#### Data for analysis ####
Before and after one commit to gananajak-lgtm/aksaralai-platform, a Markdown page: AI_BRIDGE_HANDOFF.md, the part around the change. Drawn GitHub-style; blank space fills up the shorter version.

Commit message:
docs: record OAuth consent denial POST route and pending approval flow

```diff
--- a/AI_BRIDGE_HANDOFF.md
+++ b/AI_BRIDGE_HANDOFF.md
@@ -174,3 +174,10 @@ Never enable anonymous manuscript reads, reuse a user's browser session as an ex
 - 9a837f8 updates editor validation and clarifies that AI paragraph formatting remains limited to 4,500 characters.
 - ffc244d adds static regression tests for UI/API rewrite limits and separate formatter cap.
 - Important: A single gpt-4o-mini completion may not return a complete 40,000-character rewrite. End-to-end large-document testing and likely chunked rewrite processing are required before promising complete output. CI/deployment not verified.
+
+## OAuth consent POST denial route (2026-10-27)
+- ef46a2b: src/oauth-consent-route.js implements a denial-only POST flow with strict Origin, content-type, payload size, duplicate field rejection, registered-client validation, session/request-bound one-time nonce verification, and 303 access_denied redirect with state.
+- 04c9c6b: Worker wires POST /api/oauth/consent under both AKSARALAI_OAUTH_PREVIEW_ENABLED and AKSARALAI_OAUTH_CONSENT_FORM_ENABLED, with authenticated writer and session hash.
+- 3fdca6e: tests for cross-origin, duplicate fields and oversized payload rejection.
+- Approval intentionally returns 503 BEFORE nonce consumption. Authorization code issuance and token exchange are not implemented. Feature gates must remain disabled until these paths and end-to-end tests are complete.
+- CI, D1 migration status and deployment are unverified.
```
####
Problem statement:
Each line of the listing must be output once more, exactly as shown above.

Written response:
Before and after one commit to gananajak-lgtm/aksaralai-platform, a Markdown page: AI_BRIDGE_HANDOFF.md, the part around the change. Drawn GitHub-style; blank space fills up the shorter version.

Commit message:
docs: record OAuth consent denial POST route and pending approval flow

```diff
--- a/AI_BRIDGE_HANDOFF.md
+++ b/AI_BRIDGE_HANDOFF.md
@@ -174,3 +174,10 @@ Never enable anonymous manuscript reads, reuse a user's browser session as an ex
 - 9a837f8 updates editor validation and clarifies that AI paragraph formatting remains limited to 4,500 characters.
 - ffc244d adds static regression tests for UI/API rewrite limits and separate formatter cap.
 - Important: A single gpt-4o-mini completion may not return a complete 40,000-character rewrite. End-to-end large-document testing and likely chunked rewrite processing are required before promising complete output. CI/deployment not verified.
+
+## OAuth consent POST denial route (2026-10-27)
+- ef46a2b: src/oauth-consent-route.js implements a denial-only POST flow with strict Origin, content-type, payload size, duplicate field rejection, registered-client validation, session/request-bound one-time nonce verification, and 303 access_denied redirect with state.
+- 04c9c6b: Worker wires POST /api/oauth/consent under both AKSARALAI_OAUTH_PREVIEW_ENABLED and AKSARALAI_OAUTH_CONSENT_FORM_ENABLED, with authenticated writer and session hash.
+- 3fdca6e: tests for cross-origin, duplicate fields and oversized payload rejection.
+- Approval intentionally returns 503 BEFORE nonce consumption. Authorization code issuance and token exchange are not implemented. Feature gates must remain disabled until these paths and end-to-end tests are complete.
+- CI, D1 migration status and deployment are unverified.
```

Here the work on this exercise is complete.